Both countries are working to harness the energy that fuels our Sun

It’s easy to get nuclear fission and fusion mixed up. We can already do nuclear fission, it’s how our nuclear power plants work. Incredible amounts of energy are captured in these plants by splitting the nucleus of an atom. Unfortunately we’ve never been able to harvest energy from nuclear fusion, a process that we know takes place inside our Sun.

Being able to harness the same energy that fuels the Sun could be a game-changer. Unlike nuclear fission, which leaves us with radioactive by-products, fusion is clean. The downside is that it’s very difficult to work with because it requires absurdly high temperatures. I’m not exaggerating; we’re talking hotter than the Sun.

Major breakthroughs

Last week German Chancellor Angela Merkel flipped the switch that activated Germany’s nuclear fusion machine, the Wendelstein 7-X (W7X) stellarator. The test was successful and marks a major milestone on the path to using nuclear fusion for our own energy needs. The stellarator heated hydrogen gas to 80 million degrees Celsius. Think about that. 80 million degrees Celsius.
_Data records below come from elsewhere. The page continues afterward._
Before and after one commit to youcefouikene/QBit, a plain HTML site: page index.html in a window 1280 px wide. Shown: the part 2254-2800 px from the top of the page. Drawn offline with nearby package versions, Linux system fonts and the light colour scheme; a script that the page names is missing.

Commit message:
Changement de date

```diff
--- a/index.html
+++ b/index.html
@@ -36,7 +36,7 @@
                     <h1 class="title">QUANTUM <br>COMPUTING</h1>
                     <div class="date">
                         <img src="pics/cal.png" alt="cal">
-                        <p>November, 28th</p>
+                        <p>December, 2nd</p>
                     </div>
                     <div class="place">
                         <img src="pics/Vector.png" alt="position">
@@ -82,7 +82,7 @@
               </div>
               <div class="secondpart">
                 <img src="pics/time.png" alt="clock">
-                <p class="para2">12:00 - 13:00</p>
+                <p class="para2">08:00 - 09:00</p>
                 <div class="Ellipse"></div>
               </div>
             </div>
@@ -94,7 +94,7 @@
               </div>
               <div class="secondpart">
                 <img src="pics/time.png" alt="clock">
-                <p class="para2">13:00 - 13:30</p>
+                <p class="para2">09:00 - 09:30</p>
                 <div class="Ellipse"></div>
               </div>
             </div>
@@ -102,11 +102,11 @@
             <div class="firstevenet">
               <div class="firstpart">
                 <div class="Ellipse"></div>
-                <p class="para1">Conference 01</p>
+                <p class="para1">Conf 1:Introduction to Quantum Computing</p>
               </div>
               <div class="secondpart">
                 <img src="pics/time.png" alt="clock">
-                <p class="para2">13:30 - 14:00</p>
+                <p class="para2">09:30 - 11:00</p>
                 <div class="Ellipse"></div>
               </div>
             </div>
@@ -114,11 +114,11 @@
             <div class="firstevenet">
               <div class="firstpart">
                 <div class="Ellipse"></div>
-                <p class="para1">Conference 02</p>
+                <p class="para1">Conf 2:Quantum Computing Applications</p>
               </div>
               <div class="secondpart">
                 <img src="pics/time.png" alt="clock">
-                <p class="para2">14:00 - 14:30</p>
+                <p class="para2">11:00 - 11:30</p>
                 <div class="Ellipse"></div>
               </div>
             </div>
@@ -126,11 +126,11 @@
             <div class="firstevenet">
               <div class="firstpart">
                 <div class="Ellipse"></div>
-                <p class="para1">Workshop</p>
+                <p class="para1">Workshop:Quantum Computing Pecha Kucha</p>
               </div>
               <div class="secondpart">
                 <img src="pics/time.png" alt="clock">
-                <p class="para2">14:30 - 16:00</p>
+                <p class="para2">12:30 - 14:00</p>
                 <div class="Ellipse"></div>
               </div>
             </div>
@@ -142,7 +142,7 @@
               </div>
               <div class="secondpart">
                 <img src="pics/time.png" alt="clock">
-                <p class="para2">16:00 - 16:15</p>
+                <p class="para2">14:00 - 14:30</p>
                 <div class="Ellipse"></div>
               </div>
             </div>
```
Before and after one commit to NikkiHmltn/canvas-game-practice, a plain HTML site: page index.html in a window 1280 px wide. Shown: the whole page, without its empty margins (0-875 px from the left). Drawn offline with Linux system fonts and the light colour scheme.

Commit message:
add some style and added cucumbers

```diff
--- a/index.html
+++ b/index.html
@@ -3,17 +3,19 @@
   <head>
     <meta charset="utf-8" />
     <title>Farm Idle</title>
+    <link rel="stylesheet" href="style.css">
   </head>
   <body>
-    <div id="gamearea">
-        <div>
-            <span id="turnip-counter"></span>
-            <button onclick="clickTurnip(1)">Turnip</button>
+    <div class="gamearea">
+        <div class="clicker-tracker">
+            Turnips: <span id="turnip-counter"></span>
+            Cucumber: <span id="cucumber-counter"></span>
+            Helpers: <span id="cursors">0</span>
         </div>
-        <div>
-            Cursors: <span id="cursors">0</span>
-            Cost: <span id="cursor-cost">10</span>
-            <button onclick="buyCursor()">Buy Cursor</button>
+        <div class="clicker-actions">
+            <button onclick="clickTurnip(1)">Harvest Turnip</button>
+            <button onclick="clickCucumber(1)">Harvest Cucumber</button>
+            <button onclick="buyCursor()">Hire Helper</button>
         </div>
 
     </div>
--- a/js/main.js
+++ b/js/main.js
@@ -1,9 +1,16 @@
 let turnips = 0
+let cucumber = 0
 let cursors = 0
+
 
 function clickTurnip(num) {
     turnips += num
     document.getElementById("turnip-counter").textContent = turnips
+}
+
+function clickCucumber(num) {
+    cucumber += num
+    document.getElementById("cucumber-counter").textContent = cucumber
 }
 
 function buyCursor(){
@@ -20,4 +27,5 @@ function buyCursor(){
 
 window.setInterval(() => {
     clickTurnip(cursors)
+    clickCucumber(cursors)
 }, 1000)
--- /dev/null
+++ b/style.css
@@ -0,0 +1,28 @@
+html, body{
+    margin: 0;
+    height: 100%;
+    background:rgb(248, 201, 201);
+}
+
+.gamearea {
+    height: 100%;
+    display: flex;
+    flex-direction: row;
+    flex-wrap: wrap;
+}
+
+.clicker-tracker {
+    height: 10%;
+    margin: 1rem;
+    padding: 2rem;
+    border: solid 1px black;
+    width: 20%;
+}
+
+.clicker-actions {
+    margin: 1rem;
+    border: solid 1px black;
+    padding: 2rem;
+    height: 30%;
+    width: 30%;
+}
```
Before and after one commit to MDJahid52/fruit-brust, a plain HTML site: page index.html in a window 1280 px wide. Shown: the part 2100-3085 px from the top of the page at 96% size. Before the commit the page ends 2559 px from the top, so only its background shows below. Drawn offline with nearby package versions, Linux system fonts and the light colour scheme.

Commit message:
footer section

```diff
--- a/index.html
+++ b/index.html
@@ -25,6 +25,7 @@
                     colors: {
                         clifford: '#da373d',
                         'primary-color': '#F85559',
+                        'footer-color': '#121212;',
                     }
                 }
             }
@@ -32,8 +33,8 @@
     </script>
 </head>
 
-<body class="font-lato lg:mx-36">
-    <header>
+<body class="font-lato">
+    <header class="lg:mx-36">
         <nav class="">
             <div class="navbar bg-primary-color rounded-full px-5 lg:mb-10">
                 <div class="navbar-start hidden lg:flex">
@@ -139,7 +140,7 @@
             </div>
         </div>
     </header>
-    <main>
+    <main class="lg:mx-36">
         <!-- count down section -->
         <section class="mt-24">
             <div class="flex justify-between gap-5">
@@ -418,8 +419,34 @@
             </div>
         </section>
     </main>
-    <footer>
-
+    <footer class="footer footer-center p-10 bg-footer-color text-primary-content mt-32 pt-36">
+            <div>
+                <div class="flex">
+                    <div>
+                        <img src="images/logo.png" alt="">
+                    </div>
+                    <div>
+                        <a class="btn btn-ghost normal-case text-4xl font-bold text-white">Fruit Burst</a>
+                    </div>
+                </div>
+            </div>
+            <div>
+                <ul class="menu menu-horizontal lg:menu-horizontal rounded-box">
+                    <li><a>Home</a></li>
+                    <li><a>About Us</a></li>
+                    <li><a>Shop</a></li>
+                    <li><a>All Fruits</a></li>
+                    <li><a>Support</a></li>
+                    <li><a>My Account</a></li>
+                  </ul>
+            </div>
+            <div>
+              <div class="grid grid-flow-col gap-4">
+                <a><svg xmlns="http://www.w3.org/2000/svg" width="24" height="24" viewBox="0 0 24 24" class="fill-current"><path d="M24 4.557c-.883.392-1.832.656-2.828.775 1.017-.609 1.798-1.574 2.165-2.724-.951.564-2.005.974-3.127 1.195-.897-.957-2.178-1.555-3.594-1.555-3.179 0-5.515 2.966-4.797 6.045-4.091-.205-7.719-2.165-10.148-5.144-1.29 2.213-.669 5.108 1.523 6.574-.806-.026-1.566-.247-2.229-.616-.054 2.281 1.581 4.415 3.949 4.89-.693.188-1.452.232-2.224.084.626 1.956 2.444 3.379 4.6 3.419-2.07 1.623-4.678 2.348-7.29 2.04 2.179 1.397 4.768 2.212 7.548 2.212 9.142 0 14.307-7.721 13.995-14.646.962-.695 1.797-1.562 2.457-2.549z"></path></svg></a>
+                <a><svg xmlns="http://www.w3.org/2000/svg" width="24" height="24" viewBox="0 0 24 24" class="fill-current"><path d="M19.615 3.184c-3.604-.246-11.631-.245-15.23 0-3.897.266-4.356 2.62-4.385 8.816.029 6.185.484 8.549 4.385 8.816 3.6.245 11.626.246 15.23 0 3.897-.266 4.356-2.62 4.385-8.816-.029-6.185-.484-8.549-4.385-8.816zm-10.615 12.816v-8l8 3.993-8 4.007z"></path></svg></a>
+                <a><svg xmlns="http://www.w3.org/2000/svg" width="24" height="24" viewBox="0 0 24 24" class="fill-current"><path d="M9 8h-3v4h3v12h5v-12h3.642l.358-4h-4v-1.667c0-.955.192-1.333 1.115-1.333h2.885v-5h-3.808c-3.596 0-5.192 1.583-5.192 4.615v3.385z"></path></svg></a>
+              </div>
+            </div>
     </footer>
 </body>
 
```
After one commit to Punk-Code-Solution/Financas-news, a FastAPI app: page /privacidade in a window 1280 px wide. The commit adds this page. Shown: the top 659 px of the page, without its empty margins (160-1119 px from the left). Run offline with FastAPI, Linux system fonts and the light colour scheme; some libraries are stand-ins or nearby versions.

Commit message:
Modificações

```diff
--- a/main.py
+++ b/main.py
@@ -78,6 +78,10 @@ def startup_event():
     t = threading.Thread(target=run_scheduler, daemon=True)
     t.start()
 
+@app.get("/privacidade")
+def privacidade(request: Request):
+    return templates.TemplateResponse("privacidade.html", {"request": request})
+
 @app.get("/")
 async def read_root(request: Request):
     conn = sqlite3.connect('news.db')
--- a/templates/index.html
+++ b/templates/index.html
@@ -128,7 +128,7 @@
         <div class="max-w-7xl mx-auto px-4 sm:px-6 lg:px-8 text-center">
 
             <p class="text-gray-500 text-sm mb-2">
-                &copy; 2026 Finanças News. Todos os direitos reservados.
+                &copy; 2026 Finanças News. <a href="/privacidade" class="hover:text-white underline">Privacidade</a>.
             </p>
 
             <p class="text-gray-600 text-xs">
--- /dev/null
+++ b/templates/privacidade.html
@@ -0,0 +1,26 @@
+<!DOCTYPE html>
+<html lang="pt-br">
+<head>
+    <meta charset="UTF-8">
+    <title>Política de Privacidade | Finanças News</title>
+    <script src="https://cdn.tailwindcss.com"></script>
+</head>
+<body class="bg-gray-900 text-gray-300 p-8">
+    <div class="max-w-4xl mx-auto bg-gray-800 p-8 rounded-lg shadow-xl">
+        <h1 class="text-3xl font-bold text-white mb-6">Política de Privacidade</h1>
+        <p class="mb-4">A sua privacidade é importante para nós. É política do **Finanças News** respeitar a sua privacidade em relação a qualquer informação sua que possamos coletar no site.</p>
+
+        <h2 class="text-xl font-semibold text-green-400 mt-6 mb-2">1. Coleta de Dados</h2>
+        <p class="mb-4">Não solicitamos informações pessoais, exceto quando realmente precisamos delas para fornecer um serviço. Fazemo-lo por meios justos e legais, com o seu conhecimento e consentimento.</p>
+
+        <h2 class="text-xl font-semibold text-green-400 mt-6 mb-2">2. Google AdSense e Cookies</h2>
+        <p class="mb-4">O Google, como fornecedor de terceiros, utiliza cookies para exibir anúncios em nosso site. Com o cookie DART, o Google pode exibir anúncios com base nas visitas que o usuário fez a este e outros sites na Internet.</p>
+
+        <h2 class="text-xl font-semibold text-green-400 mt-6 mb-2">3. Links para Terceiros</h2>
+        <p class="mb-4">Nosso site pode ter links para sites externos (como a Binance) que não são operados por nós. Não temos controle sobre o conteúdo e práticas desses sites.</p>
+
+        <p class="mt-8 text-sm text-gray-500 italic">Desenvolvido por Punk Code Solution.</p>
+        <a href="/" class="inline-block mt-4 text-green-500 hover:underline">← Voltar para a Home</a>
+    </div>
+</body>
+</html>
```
This allowed them to create a cloud of hydrogen plasma that they maintained for a quarter of a second.

Image © Bernd Wuestneck

China surprised the world last week with their own major announcement, claiming that their nuclear fusion machine had also been activated successfully. Their machine, the Experimental Advanced Superconducting Tokamak (EAST), heated hydrogen to around 50 million degrees Celsius. That’s quite a bit cooler than Germany’s recent result, but we’re still talking millions of degrees Celsius. What’s particularly impressive about China’s test is that they claim to have maintained the plasma for 102 seconds.

China's EAST. Image © Chinese Academy of Sciences

Going forward

It blows my mind to think that, in research facilities on Earth, scientists are creating temperatures that are hotter than the sun. Temperature is only one part of the tests, the other being the time that the plasma has been held for. Germany’s plasma was only sustained for a quarter of a second but China held theirs for over a minute. Eventually we will need to collect heat energy and particles from the plasma, so we need it maintained for as long as possible.

The goal for these nuclear fusion reactions is around 100 million degrees Celsius and for as long as possible. Germany is getting close with the temperature and China has demonstrated it’s possible that plasma can be held for a considerable time. Now both countries will be working on the other aspects as China look to raises their temperatures and Germany look to extend the lifespan of their plasma clouds.

These are just the initial experiments to test the machines. They work but it’s not known how successful future experiments will be. Can they end up holding hydrogen plasma for half an hour? Can we for the first time collect clean energy from reactions that mimic our Sun? It’s hard to say and it’s likely we’ll see baby steps for many years. We’re not going to be running our homes with fusion reactors any time soon. However, I’m glad that we have two nations making progress at the same time. I’m hoping their efforts will mimic the space race, where both countries competitively drive and motivate each other to succeed.